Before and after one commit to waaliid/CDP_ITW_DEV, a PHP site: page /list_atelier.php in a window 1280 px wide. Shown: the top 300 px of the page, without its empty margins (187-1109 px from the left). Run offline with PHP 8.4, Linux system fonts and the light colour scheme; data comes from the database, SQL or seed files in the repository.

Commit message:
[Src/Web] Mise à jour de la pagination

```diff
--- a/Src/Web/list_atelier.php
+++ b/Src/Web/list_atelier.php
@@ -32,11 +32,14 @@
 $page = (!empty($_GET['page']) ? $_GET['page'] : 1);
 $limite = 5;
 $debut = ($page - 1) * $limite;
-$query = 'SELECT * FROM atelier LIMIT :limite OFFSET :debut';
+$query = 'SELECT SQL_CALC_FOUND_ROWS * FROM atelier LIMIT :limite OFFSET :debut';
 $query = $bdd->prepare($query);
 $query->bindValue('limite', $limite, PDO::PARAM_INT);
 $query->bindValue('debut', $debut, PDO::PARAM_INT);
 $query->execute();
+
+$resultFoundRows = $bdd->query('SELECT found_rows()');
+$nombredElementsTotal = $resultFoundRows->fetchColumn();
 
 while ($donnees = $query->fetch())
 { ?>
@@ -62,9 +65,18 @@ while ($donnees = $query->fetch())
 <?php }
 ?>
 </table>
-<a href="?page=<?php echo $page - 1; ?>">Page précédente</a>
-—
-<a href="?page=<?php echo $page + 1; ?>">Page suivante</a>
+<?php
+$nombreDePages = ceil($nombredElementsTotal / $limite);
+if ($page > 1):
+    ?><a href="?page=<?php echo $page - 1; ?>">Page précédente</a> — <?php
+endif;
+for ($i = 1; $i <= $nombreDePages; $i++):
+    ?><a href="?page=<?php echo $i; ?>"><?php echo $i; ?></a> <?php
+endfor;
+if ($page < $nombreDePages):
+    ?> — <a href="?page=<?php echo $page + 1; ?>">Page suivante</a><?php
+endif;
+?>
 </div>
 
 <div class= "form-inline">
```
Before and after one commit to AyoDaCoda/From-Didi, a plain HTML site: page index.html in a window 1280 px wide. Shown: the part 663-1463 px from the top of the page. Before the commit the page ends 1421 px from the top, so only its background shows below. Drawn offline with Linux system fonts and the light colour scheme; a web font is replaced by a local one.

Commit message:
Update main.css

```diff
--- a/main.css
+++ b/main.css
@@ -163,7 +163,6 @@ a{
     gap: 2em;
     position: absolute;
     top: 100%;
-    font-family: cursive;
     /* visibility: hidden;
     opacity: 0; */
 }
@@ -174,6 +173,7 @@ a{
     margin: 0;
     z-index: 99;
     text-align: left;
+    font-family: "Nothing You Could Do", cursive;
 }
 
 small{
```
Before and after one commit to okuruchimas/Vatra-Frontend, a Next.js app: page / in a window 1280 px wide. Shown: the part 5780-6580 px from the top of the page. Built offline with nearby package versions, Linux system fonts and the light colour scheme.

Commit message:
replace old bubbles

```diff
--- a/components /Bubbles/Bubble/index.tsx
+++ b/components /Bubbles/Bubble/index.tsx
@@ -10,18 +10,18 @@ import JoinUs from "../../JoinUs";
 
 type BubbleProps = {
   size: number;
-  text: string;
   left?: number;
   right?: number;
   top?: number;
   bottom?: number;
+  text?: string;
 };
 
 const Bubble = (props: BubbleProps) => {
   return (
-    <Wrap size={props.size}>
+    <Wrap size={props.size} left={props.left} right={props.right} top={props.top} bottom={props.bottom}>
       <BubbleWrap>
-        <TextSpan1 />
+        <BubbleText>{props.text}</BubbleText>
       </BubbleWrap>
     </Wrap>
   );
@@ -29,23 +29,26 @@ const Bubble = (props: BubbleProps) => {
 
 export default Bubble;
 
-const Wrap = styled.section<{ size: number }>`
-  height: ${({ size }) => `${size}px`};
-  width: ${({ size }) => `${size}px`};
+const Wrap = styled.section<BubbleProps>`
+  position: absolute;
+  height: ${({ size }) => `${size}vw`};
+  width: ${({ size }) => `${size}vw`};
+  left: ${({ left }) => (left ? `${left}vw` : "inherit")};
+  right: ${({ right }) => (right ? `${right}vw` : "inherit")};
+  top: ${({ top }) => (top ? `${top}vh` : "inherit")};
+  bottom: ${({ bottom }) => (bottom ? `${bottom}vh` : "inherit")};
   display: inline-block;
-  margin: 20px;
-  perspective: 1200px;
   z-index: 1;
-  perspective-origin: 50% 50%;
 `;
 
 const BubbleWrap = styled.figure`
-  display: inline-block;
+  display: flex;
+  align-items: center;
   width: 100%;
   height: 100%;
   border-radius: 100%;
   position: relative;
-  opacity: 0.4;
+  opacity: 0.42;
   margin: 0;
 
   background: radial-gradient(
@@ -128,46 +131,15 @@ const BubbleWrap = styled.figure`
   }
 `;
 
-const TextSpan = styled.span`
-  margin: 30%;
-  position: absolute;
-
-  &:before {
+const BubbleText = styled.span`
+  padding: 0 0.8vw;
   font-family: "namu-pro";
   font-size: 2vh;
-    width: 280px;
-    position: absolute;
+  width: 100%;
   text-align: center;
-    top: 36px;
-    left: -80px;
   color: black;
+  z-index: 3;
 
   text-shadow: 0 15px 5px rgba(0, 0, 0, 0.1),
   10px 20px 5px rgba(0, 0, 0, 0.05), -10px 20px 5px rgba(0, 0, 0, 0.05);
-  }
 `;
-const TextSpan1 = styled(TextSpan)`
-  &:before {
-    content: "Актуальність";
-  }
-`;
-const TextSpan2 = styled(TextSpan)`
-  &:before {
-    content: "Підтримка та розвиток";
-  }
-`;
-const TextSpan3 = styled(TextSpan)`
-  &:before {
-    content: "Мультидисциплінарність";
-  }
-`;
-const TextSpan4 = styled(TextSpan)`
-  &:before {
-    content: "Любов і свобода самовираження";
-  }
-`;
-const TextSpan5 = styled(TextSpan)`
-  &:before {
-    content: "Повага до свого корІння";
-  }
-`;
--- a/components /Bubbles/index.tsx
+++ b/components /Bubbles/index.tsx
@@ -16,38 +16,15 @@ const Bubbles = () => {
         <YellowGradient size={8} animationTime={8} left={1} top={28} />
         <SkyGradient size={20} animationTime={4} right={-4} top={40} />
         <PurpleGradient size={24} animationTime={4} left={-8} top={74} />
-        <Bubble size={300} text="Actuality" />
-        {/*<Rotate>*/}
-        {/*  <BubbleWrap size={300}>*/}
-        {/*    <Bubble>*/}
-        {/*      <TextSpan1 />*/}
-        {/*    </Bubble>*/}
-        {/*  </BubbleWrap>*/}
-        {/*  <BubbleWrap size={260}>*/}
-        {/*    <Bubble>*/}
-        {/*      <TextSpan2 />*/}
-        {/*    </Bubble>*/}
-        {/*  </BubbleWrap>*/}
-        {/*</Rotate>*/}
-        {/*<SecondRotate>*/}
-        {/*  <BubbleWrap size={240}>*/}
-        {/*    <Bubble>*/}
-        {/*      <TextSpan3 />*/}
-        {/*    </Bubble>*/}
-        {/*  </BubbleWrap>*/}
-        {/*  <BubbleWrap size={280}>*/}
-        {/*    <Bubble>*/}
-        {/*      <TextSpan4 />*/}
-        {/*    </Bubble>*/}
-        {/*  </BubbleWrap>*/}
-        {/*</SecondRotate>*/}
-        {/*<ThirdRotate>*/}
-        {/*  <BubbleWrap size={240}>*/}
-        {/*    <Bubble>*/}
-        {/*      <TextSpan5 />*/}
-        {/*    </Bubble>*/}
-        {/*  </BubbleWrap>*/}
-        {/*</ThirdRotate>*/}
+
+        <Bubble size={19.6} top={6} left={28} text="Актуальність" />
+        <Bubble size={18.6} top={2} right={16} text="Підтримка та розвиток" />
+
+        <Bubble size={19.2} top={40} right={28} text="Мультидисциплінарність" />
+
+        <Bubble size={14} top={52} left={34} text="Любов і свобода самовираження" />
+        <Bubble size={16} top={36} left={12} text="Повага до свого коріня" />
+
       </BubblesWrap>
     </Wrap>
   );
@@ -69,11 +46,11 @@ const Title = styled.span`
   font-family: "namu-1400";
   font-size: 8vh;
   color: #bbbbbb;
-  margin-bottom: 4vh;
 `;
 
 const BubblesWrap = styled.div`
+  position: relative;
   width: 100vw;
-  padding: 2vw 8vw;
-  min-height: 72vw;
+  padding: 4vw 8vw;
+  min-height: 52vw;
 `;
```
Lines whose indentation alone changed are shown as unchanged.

┄┄┄┄┄┄

Wherever the string "width" occurs in the listing, return the line it sits on.

-  width: ${({ size }) => `${size}px`};
+  width: ${({ size }) => `${size}vw`};
   width: 100%;
-    width: 280px;
+  width: 100%;
   width: 100vw;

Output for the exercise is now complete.